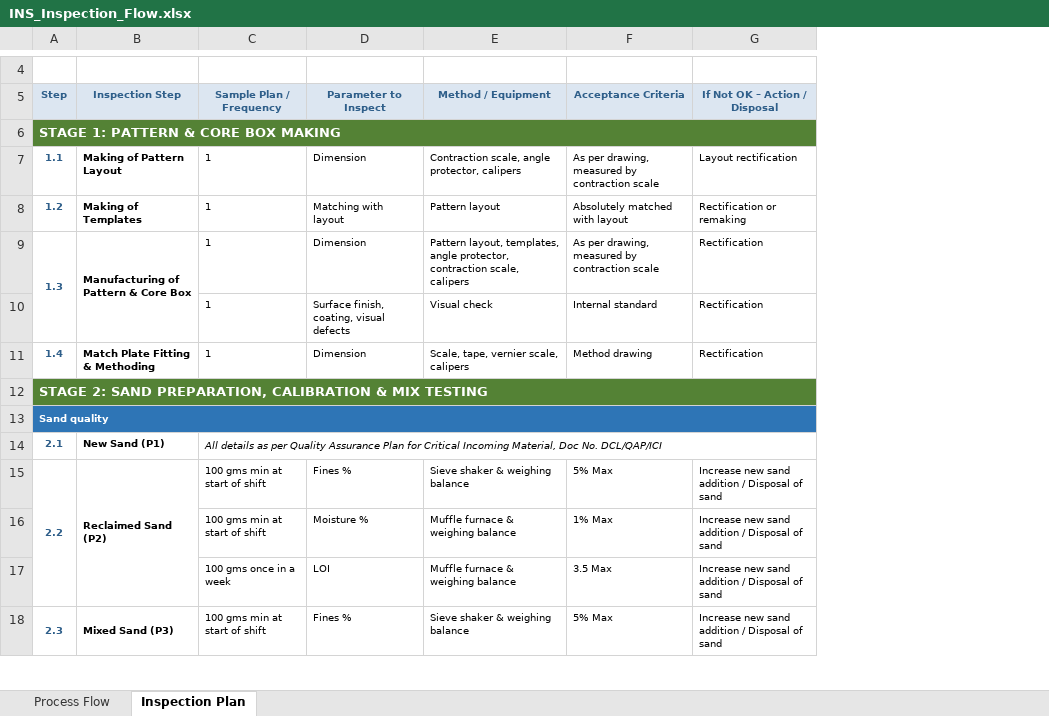
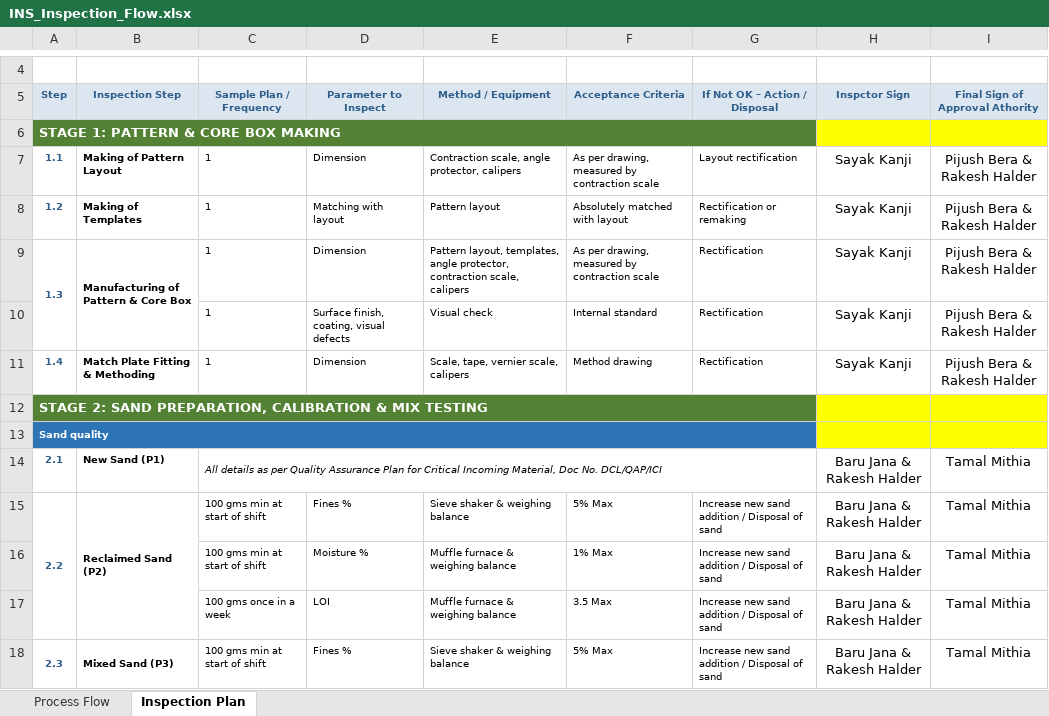
Before and after one commit to indutta/google-drive, an Excel workbook: quality-inspection/source/INS_Inspection_Flow.xlsx, sheet Inspection Plan, drawn as a sheet; only a part is shown, gaps mark what is left out; values as stored, in another font and other column widths than the file's, no borders; the diff names each change by its address in the sheet, - before the commit and + after, or states it on an @@ line.

```diff
--- a/quality-inspection/source/INS_Inspection_Flow.xlsx (sheet Inspection Plan)
+++ b/quality-inspection/source/INS_Inspection_Flow.xlsx (sheet Inspection Plan)
+column H (Inspctor Sign), rows 7-18: Sayak Kanji | Sayak Kanji | Sayak Kanji | Sayak Kanji | Sayak Kanji |  |  | Baru Jana & Rakesh Halder | Baru Jana & Rakesh Halder | Baru Jana & Rakesh Halder | Baru Jana & Rakesh Halder | Baru Jana & Rakesh Halder
+column I (Final Sign of Approval Athority), rows 7-18: Pijush Bera & Rakesh Halder | Pijush Bera & Rakesh Halder | Pijush Bera & Rakesh Halder | Pijush Bera & Rakesh Halder | Pijush Bera & Rakesh Halder |  |  | Tamal Mithia | Tamal Mithia | Tamal Mithia | Tamal Mithia | Tamal Mithia
```
Also changed, not shown: 7 other files.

----------

— Your goal —
Only the pictures in the listing above get left out; print everything else exactly.

— Response for this exercise —
Before and after one commit to indutta/google-drive, an Excel workbook: quality-inspection/source/INS_Inspection_Flow.xlsx, sheet Inspection Plan, drawn as a sheet; only a part is shown, gaps mark what is left out; values as stored, in another font and other column widths than the file's, no borders; the diff names each change by its address in the sheet, - before the commit and + after, or states it on an @@ line.

```diff
--- a/quality-inspection/source/INS_Inspection_Flow.xlsx (sheet Inspection Plan)
+++ b/quality-inspection/source/INS_Inspection_Flow.xlsx (sheet Inspection Plan)
+column H (Inspctor Sign), rows 7-18: Sayak Kanji | Sayak Kanji | Sayak Kanji | Sayak Kanji | Sayak Kanji |  |  | Baru Jana & Rakesh Halder | Baru Jana & Rakesh Halder | Baru Jana & Rakesh Halder | Baru Jana & Rakesh Halder | Baru Jana & Rakesh Halder
+column I (Final Sign of Approval Athority), rows 7-18: Pijush Bera & Rakesh Halder | Pijush Bera & Rakesh Halder | Pijush Bera & Rakesh Halder | Pijush Bera & Rakesh Halder | Pijush Bera & Rakesh Halder |  |  | Tamal Mithia | Tamal Mithia | Tamal Mithia | Tamal Mithia | Tamal Mithia
```
Also changed, not shown: 7 other files.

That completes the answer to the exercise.